It's fair to say we've never been huge fans of Qualcomm's MediaFLO system, the company's broadcast TV technology which aims to rival data-based IPTV services to mobile devices. Now, though, it seems Qualcomm has finally come up with a decent application for MediaFLO: at their IQ 2010 event in London this morning, the company revealed they're now looking at using MediaFLO for data-casting, offloading regular network traffic and reducing congestion.
The technology is relatively straightforward: just as MediaFLO currently squirts out a TV signal, Qualcomm are looking at using it to maintain cached data on mobile devices. By partly relying on that cache, the mobile device itself - such as a smartphone or tablet - could reduce the amount of regular data traffic it needs, cutting down on costs, network use and delay in retrieving information.
That makes for faster browsing, and since MediaFLO is a broadcast technology it relies on individual devices "tuning in" rather than one-to-one connections, a more efficient way of sharing a frequently updated cache with multiple devices. It needn't be a single data store, either, since MediaFLO differentiates channels on the same single-frequency network using individual call-sign identifiers.

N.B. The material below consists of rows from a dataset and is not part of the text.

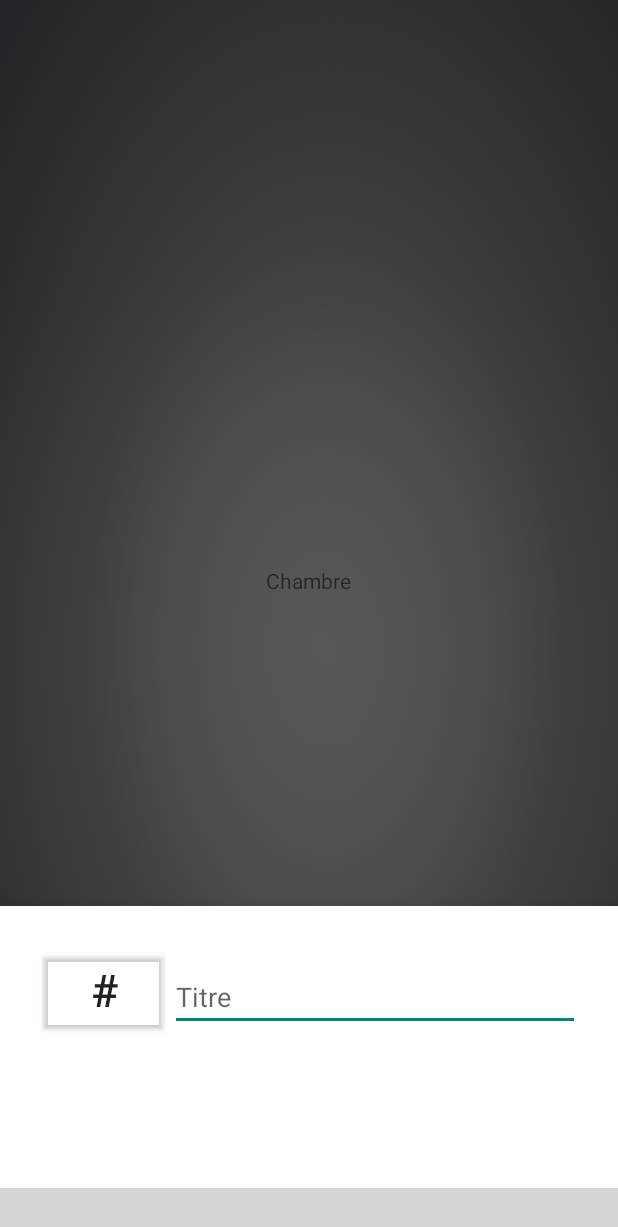
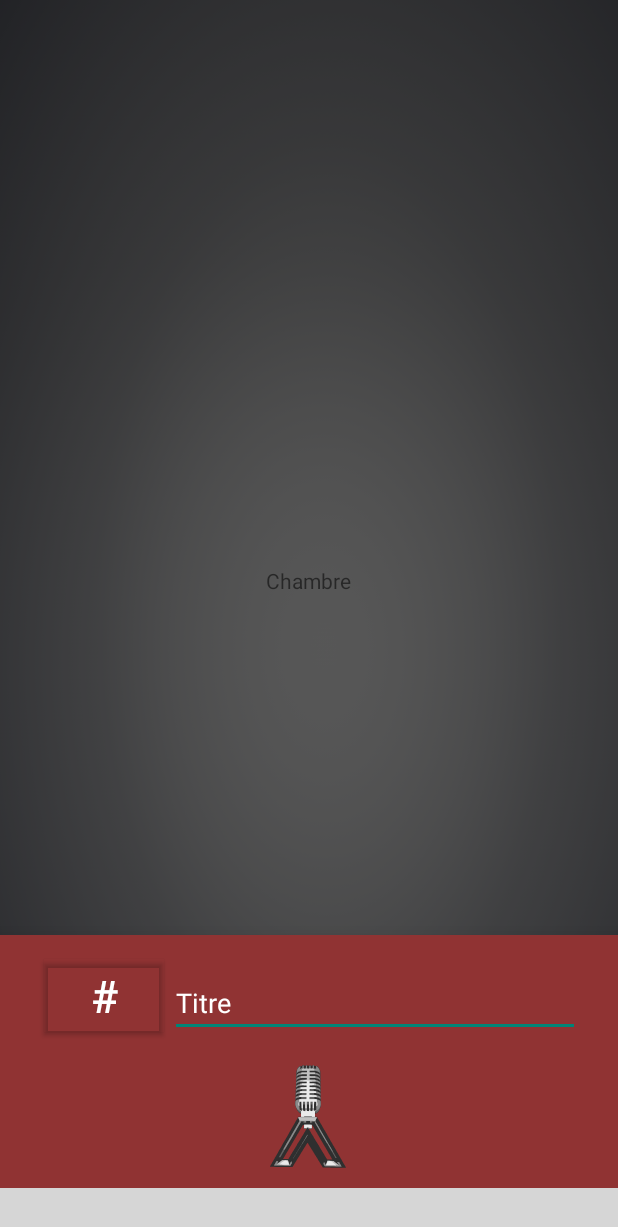
Before and after one commit to vod-project/vodio-android-app, an Android app: the HomeActivity screen opened directly, with no data from a screen before it, after a tap on an icon or button, on a phone screen of 412 x 824 dp. Shown: the top 1227 px of the screen. Run offline under Robolectric (Android 15) with nearby library versions, the phone set to English and light mode, and no system bars; libraries missing offline, so code that uses them is left out: androidx.core.widget; plain views replace MorphBottomNavigationView; 2 statements that could not run were skipped; grey boxes are pictures that could not be loaded.

Commit message:
Working to recording in bottom sheet (working)

```diff
--- a/app/src/main/java/app/vodio/com/vodio/activities/AbstractActivity.kt
+++ b/app/src/main/java/app/vodio/com/vodio/activities/AbstractActivity.kt
@@ -55,8 +55,6 @@ abstract class AbstractActivity : AppCompatActivity(), FragmentCallBack {
         synchronized(fragmentsBack) {
             fragmentsBack.push(fragment)
         }
-
-
     }
 
     fun setBackgroundImage() {
--- a/app/src/main/java/app/vodio/com/vodio/fragments/AbstractFragment.kt
+++ b/app/src/main/java/app/vodio/com/vodio/fragments/AbstractFragment.kt
@@ -4,6 +4,8 @@ import android.app.Activity;
 import android.content.Context
 import androidx.fragment.app.Fragment;
 import android.view.View;
+import androidx.fragment.app.FragmentManager
+import androidx.fragment.app.FragmentTransaction
 
 import app.vodio.com.vodio.fragments.utils.FragmentCallBack;
 
--- a/app/src/main/java/app/vodio/com/vodio/fragments/BottomRecordFragment.kt
+++ b/app/src/main/java/app/vodio/com/vodio/fragments/BottomRecordFragment.kt
@@ -1,26 +1,25 @@
 package app.vodio.com.vodio.fragments
 
-import android.app.Activity
 import android.content.DialogInterface
-import android.media.AudioManager
-import android.media.MediaPlayer
 import android.os.Bundle
 import android.view.LayoutInflater
 import android.view.View
 import android.view.ViewGroup
 import android.widget.Toast
+import androidx.fragment.app.Fragment
+import androidx.fragment.app.FragmentManager
+import androidx.fragment.app.FragmentTransaction
 import app.vodio.com.vodio.R
 import com.google.android.material.bottomsheet.BottomSheetDialogFragment
 import kotlinx.android.synthetic.main.bottom_sheet_record_dialog.*
-import java.util.*
-import java.util.concurrent.LinkedBlockingQueue
-import java.util.concurrent.ThreadPoolExecutor
-import java.util.concurrent.TimeUnit
+import java.io.FileDescriptor
 
 class BottomRecordFragment : BottomSheetDialogFragment( ) {
-    var mediaPlayer : MediaPlayer? = null
-    var timerTask : TTask? = null
-    val mediaExecutor = ThreadPoolExecutor(5,10,60,TimeUnit.SECONDS, LinkedBlockingQueue<Runnable>())
+
+    var onRecordFragment = OnRecordFragment()
+    var onManageFragment = ManagerRecordFragment()
+
+
     override fun onCreateView(inflater: LayoutInflater, container: ViewGroup?, savedInstanceState: Bundle?): View? {
         val view = inflater.inflate(R.layout.bottom_sheet_record_dialog, container, false)
         return view
@@ -28,100 +27,47 @@ class BottomRecordFragment : BottomSheetDialogFragment( ) {
 
     override fun onResume() {
         super.onResume()
+        onRecordFragment.parentFragment = this
+        onManageFragment.parentFragment = this
         updateRecordUIMode()
-        recordVodBSF.setOnClickListener { view -> updateManageUIMode() }
-        retryVod.setOnClickListener { view -> updateRecordUIMode()}
+
         tagButton.setOnClickListener{view ->  Toast.makeText(context,"not yet implemented", Toast.LENGTH_SHORT).show()}
-        modVodButton.setOnClickListener{view ->  Toast.makeText(context,"not yet implemented", Toast.LENGTH_SHORT).show()}
-        sendVodButton.setOnClickListener{view ->  Toast.makeText(context,"not yet implemented", Toast.LENGTH_SHORT).show()}
-        playButton.setOnPause(StopStream())
-        playButton.setOnStart(StartStream())
     }
 
     override fun onDismiss(dialog: DialogInterface?) {
         super.onDismiss(dialog)
-        mediaPlayer?.stop()
+        onRecordFragment.clear()
+        onManageFragment.clear()
     }
 
     fun updateRecordUIMode(){
-        recordManagerLayout.visibility = View.GONE
-        mediaControlLayout.visibility = View.GONE
-
-        recordVodBSF.visibility = View.VISIBLE
-        timeRecordTv.visibility = View.VISIBLE
-        cleanUI()
-        clearMediaPlayer()
-
-        startRecord()
+        showFragment(onRecordFragment, R.id.test)
     }
 
-    fun updateManageUIMode(){
-        recordManagerLayout.visibility = View.VISIBLE
-        mediaControlLayout.visibility = View.VISIBLE
-
-        recordVodBSF.visibility = View.GONE
-        timeRecordTv.visibility = View.GONE
+    fun updateManageUIMode() {
+        showFragment(onManageFragment, R.id.test)
     }
 
-    fun startRecord(){
-        if(timerTask == null) timerTask = TTask()
-        if(timerTask!!.started) timerTask?.cancel()
-        timerTask = TTask()
-        Timer().scheduleAtFixedRate(timerTask, 1000, 1000)
+    fun setDataSource(url : String){
+        onManageFragment.setDataSource(url)
+    }
+    fun setDataSource(file : FileDescriptor){
+        onManageFragment.setDataSource(file)
     }
 
-    fun setTimeRecord(t : String){
-        timeRecordTv.setText(t)
-    }
+    fun showFragment(fragment: Fragment, idContainerView: Int) {
+        val fm: FragmentManager = childFragmentManager
+        val ft: FragmentTransaction = fm.beginTransaction()
 
-    fun cleanUI(){
-        timeRecordTv.setText("0:00")
-        playButton.reinit()
-    }
+        // We can also animate the changing of fragment.
+        ft.setCustomAnimations(android.R.anim.slide_in_left, android.R.anim.slide_out_right)
+        // Replace current fragment by the new one.
+        ft.replace(idContainerView, fragment)
+        // Null on the back stack to return on the previous fragment when user
+        // press on back button.
+        ft.addToBackStack(null)
 
-    fun clearMediaPlayer(){
-        mediaPlayer?.stop()
-        mediaPlayer = null
-    }
-
-    inner class TTask : TimerTask() {
-        var count = 0
-        var started = false
-        override fun run() {
-            if(!started) started = !started
-            count++
-            if(context != null) {
-                val c = context as Activity
-                c.runOnUiThread(Runnable { setTimeRecord(secondsToStrMin(count)) })
-            }
-        }
-    }
-
-    inner class StartStream : Runnable{
-        override fun run() {
-            if(mediaPlayer == null) {
-                val url = "https://www.sample-videos.com/audio/mp3/crowd-cheering.mp3"
-                mediaPlayer = MediaPlayer().apply {
-                    setAudioStreamType(AudioManager.STREAM_MUSIC)
-                    setDataSource(url)
-                    prepare()
-                }
-            }
-            mediaPlayer?.start()
-        }
-
-    }
-
-    inner class StopStream : Runnable{
-        override fun run() {
-            mediaPlayer?.pause()
-        }
-    }
-
-    fun secondsToStrMin(sec : Int)  : String{
-        var m =sec/60
-        var s =sec%60
-        if(s < 10){return "${m}:0${s}"}
-        return "${m}:${s}"
+        // Commit changes.
+        ft.commit()
     }
 }
--- /dev/null
+++ b/app/src/main/java/app/vodio/com/vodio/fragments/OnRecordFragment.kt
@@ -0,0 +1,150 @@
+package app.vodio.com.vodio.fragments
+
+import android.Manifest
+import android.app.Activity
+import android.content.pm.PackageManager
+import android.media.MediaRecorder
+import android.os.Build
+import android.os.Bundle
+import android.provider.MediaStore
+import android.view.LayoutInflater
+import android.view.View
+import android.view.ViewGroup
+import androidx.core.app.ActivityCompat
+import androidx.core.content.ContextCompat
+import app.vodio.com.vodio.R
+import app.vodio.com.vodio.utils.MediaPlayerWithSeekBar
+import app.vodio.com.vodio.utils.recording.MediaRecorderFactory
+import kotlinx.android.synthetic.main.record_vod_layout.*
+import java.security.Permission
+import java.util.*
+import android.widget.Toast
+
+
+
+class OnRecordFragment(): AbstractFragment(){
+    var timerTask : TTask? = null
+    var timer : Timer? = null
+    var parentFragment : BottomRecordFragment? = null
+    val MY_PERMISSIONS_RECORD_AUDIO = 10
+
+    var mediaRecorder : MediaRecorder? = null
+
+    override fun onClick(p0: View?) {
+        TODO("not implemented") //To change body of created functions use File | Settings | File Templates.
+    }
+
+    override fun onCreateView(inflater: LayoutInflater, container: ViewGroup?, savedInstanceState: Bundle?): View? {
+        return inflater.inflate(R.layout.record_vod_layout, container, false)
+    }
+
+    override fun onResume() {
+        super.onResume()
+        startRecord()
+        recordVodBSF.setOnClickListener { view ->
+            run {
+                stopRecord()
+                val file = MediaRecorderFactory.getInstance()?.getOutputFile(mediaRecorder)
+                parentFragment?.setDataSource(file!!.path)
+                parentFragment?.updateManageUIMode()
+            }
+        }
+    }
+
+    fun startRecord(){
+        if(timerTask == null) timerTask = TTask()
+        if(timerTask!!.started) timerTask?.cancel()
+        timerTask = TTask()
+        timer = Timer()
+
+        requestAudioPermissions()
+    }
+
+    fun continueRecordAfterPermissionGranted(){
+        mediaRecorder = MediaRecorderFactory.getInstance()?.create()
+        mediaRecorder?.start()
+        timer?.scheduleAtFixedRate(timerTask, 1000, 1000)
+    }
+
+    fun cancelRecordAfterPermissionNotGranted(){
+        timerTask = null
+        timer = null
+        Toast.makeText(context,"cancelling...",Toast.LENGTH_SHORT).show()
+    }
+
+    fun stopRecord(){
+        timerTask?.cancel()
+        timer?.cancel()
+        mediaRecorder?.stop()
+    }
+
+    fun clear(){
+        stopRecord()
+    }
+
+    fun requestAudioPermissions(){
+        // Here, thisActivity is the current activity
+        if (ContextCompat.checkSelfPermission(activity!!,
+                        Manifest.permission.RECORD_AUDIO)
+                != PackageManager.PERMISSION_GRANTED) {
+
+            // Permission is not granted
+            // Should we show an explanation?
+            if (ActivityCompat.shouldShowRequestPermissionRationale(activity!!,
+                            Manifest.permission.RECORD_AUDIO)) {
+                // Show an explanation to the user *asynchronously* -- don't block
+                // this thread waiting for the user's response! After the user
+                // sees the explanation, try again to request the permission.
+            } else {
+                // No explanation needed, we can request the permission.
+                ActivityCompat.requestPermissions(activity!!,
+                        arrayOf(Manifest.permission.RECORD_AUDIO),
+                        MY_PERMISSIONS_RECORD_AUDIO)
+
+                // MY_PERMISSIONS_REQUEST_READ_CONTACTS is an
+                // app-defined int constant. The callback method gets the
+                // result of the request.
+            }
+        } else {
+            // Permission has already been granted
+            continueRecordAfterPermissionGranted()
+        }
+    }
+
+    override fun onRequestPermissionsResult(requestCode: Int,
+                                            permissions: Array<String>, grantResults: IntArray) {
+        when (requestCode) {
+            MY_PERMISSIONS_RECORD_AUDIO -> {
+                // If request is cancelled, the result arrays are empty.
+                if ((grantResults.isNotEmpty() && grantResults[0] == PackageManager.PERMISSION_GRANTED)) {
+                    continueRecordAfterPermissionGranted()
+                    // permission was granted, yay! Do the
+                    // contacts-related task you need to do.
+                } else {
+                    cancelRecordAfterPermissionNotGranted()
+                    // permission denied, boo! Disable the
+                    // functionality that depends on this permission.
+                }
+                return
+            }
+            // Add other 'when' lines to check for other
+            // permissions this app might request.
+            else -> {
+                // Ignore all other requests.
+            }
+        }
+    }
+
+    inner class TTask : TimerTask() {
+        var count = 0
+        var started = false
+        override fun run() {
+            if(!started) started = !started
+            count++
+            if(context != null) {
+                val c = context as Activity
+                c.runOnUiThread(Runnable { timeRecordTv.setTime(count) })
+            }
+        }
+    }
+}
--- a/app/src/main/java/app/vodio/com/vodio/utils/PlayPauseButton.kt
+++ b/app/src/main/java/app/vodio/com/vodio/utils/PlayPauseButton.kt
@@ -35,5 +35,6 @@ class PlayPauseButton: ImageButton , View.OnClickListener{
 
     fun reinit(){
         setImageResource(android.R.drawable.ic_media_play)
+        onPlay = false
     }
 }
--- a/app/src/main/java/app/vodio/com/vodio/utils/recording/MediaRecorderFactory.kt
+++ b/app/src/main/java/app/vodio/com/vodio/utils/recording/MediaRecorderFactory.kt
@@ -7,8 +7,10 @@ import android.widget.Toast
 import androidx.core.widget.toast
 import java.io.File
 import java.util.*
+import kotlin.collections.HashMap
 
 class MediaRecorderFactory{
+    private val fileMap = HashMap<MediaRecorder, File>();
     companion object {
         private var INSTANCE : MediaRecorderFactory? = null
         fun getInstance() : MediaRecorderFactory?{
@@ -16,20 +18,24 @@ class MediaRecorderFactory{
             return INSTANCE
         }
     }
-
+    fun getOutputFile(mediaRecorder: MediaRecorder?) : File?{
+        return fileMap.get(mediaRecorder)
+    }
     fun create() : MediaRecorder?{
         var mediaRecorder : MediaRecorder? = null
+        val outputFile = File.createTempFile("${Random().nextInt()}","record")
         if(Build.VERSION.SDK_INT >= Build.VERSION_CODES.O){
-            val mediaRecorder = MediaRecorder()
+            mediaRecorder = MediaRecorder()
             mediaRecorder.setAudioSource(MediaRecorder.AudioSource.MIC)
             mediaRecorder.setOutputFormat(MediaRecorder.OutputFormat.MPEG_2_TS)
-            // output file
-            val outputFile = File.createTempFile("${Random().nextInt()}","record")
             mediaRecorder.setOutputFile(outputFile)
+            mediaRecorder.setAudioEncoder(MediaRecorder.AudioEncoder.AAC)
+            fileMap.put(mediaRecorder, outputFile)
             // show media encoder
         }else{
-
+            throw Exception("not yet implemented for this version of Android")
         }
+        mediaRecorder?.prepare()
         return mediaRecorder
     }
 }
--- a/app/src/main/res/layout/bottom_sheet_record_dialog.xml
+++ b/app/src/main/res/layout/bottom_sheet_record_dialog.xml
@@ -1,21 +1,25 @@
 <?xml version="1.0" encoding="utf-8"?>
-<androidx.constraintlayout.widget.ConstraintLayout xmlns:android="http://schemas.android.com/apk/res/android"
+<LinearLayout xmlns:android="http://schemas.android.com/apk/res/android"
     xmlns:app="http://schemas.android.com/apk/res-auto"
     android:orientation="vertical"
     android:layout_width="match_parent"
     android:layout_height="match_parent"
-    android:backgroundTint="@android:color/transparent"
-    android:background="@android:color/transparent"
-    android:padding="25dp">
+    android:background="@color/colorBottomNavBar"
+    android:paddingTop="10dp"
+    android:paddingBottom="10dp"
+    android:paddingLeft="25dp"
+    android:paddingRight="25dp">
 
     <LinearLayout
         android:layout_width="match_parent"
         android:layout_height="wrap_content"
         android:id="@+id/headerBottomSheet"
         app:layout_constraintLeft_toRightOf="parent"
-        app:layout_constraintRight_toLeftOf="parent">
+        app:layout_constraintRight_toLeftOf="parent"
+        >
         <Button
             android:backgroundTint="@android:color/transparent"
+            android:textColor="@android:color/white"
             android:layout_width="wrap_content"
             android:layout_height="wrap_content"
             android:text="#"
@@ -23,86 +27,19 @@
             android:id="@+id/tagButton"/>
 
         <EditText
+            android:textColorHint="@android:color/white"
             android:layout_width="match_parent"
             android:layout_height="wrap_content"
             android:hint="Titre"
             app:layout_constraintLeft_toRightOf="@id/tagButton"/>
 
     </LinearLayout>
-    <LinearLayout
-        app:layout_constraintTop_toBottomOf="@id/headerBottomSheet"
-        android:id="@+id/mediaControlLayout"
-        android:layout_width="match_parent"
-        android:layout_height="wrap_content"
-        android:gravity="center_vertical">
-
-        <app.vodio.com.vodio.utils.PlayPauseButton
-            android:id="@+id/playButton"
-            android:layout_width="wrap_content"
-            android:layout_height="wrap_content"
-            android:src="@android:drawable/ic_media_play"
-            android:backgroundTint="@android:color/transparent" />
-        <MediaController
-            android:id="@+id/mediaController"
-            android:layout_width="match_parent"
-            android:layout_height="2dp"
-            android:background="@android:color/holo_blue_light">
-
-        </MediaController>
-
-    </LinearLayout>
-
-    <ImageButton
-        android:layout_margin="15dp"
-        android:id="@+id/recordVodBSF"
-        android:layout_width="70dp"
-        android:layout_height="70dp"
-        android:scaleType="fitXY"
-        android:src="@drawable/ic_mini_logo_app_icon"
-        android:background="@android:color/transparent"
-        app:layout_constraintLeft_toRightOf="parent"
-        app:layout_constraintRight_toLeftOf="parent"
-        app:layout_constraintTop_toBottomOf="@id/mediaControlLayout"
-        app:layout_constraintBottom_toTopOf="@id/recordManagerLayout"
-        />
-    <TextView
-        app:layout_constraintLeft_toRightOf="parent"
-        app:layout_constraintRight_toLeftOf="parent"
-        android:id="@+id/timeRecordTv"
-        app:layout_constraintTop_toBottomOf="@id/recordVodBSF"
-        android:layout_width="wrap_content"
-        android:layout_height="wrap_content"
-        android:text="0:00"/>
 
     <LinearLayout
-        android:visibility="visible"
+        android:orientation="vertical"
         android:layout_width="match_parent"
-        android:layout_height="wrap_content"
-        app:layout_constraintLeft_toRightOf="parent"
-        app:layout_constraintRight_toLeftOf="parent"
-        app:layout_constraintTop_toBottomOf="@id/timeRecordTv"
-        android:gravity="center"
-        android:orientation="horizontal"
-        android:id="@+id/recordManagerLayout">
-            <Button
-                android:id="@+id/modVodButton"
-                android:layout_width="wrap_content"
-                android:layout_height="wrap_content"
-                android:backgroundTint="@android:color/transparent"
-                android:text="Modifier"/>
-            <Button
-            android:layout_width="wrap_content"
-            android:layout_height="wrap_content"
-            android:backgroundTint="@android:color/transparent"
-                android:id="@+id/retryVod"
-            android:text="Recommencer"/>
+        android:layout_height="match_parent"
+        android:id="@+id/test"></LinearLayout>
 
-            <Button
-                android:id="@+id/sendVodButton"
-            android:layout_width="wrap_content"
-            android:layout_height="wrap_content"
-                android:backgroundTint="@android:color/transparent"
-                android:text="Envoyer"/>
-    </LinearLayout>
 
-</androidx.constraintlayout.widget.ConstraintLayout>
+</LinearLayout>
--- /dev/null
+++ b/app/src/main/res/layout/record_vod_layout.xml
@@ -0,0 +1,26 @@
+<?xml version="1.0" encoding="utf-8"?>
+<LinearLayout xmlns:android="http://schemas.android.com/apk/res/android"
+    android:orientation="vertical" android:layout_width="match_parent"
+    android:layout_height="match_parent">
+
+    <ImageButton
+        android:layout_margin="15dp"
+        android:id="@+id/recordVodBSF"
+        android:layout_width="70dp"
+        android:layout_gravity="center"
+        android:layout_height="70dp"
+        android:scaleType="fitXY"
+        android:src="@drawable/ic_mini_logo_app_icon"
+        android:background="@android:color/transparent"
+        />
+
+    <app.vodio.com.vodio.utils.TimeTextView
+        android:textColor="@android:color/white"
+        android:id="@+id/timeRecordTv"
+        android:layout_gravity="center"
+        android:layout_width="wrap_content"
+        android:layout_height="wrap_content"
+        android:text="0:00"
+        />
+
+</LinearLayout>
--- a/app/src/main/res/layout/vod_item.xml
+++ b/app/src/main/res/layout/vod_item.xml
@@ -53,7 +53,7 @@
             android:backgroundTint="@android:color/transparent"
             android:src="@android:drawable/ic_media_play"/>
         <MediaController
-            android:id="@+id/mediaController"
+            android:id="@+id/mediaSeekbar"
             android:layout_toEndOf="@id/playButton"
             android:layout_width="match_parent"
             android:layout_height="wrap_content"
```
Also changed, not shown: app/src/main/AndroidManifest.xml (+5 -4 lines), app/src/main/java/app/vodio/com/vodio/fragments/ManagerRecordFragment.kt (added, +66 -0 lines), app/src/main/java/app/vodio/com/vodio/utils/MediaPlayerWithSeekBar.kt (added, +101 -0 lines), app/src/main/java/app/vodio/com/vodio/utils/TimeTextView.kt (added, +30 -0 lines), app/src/main/res/layout/manage_vod_after_record.xml (added, +60 -0 lines).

No word on when we could see the first devices using this new application of MediaFLO, however, but considering data traffic is growing exponentially it can't come too soon.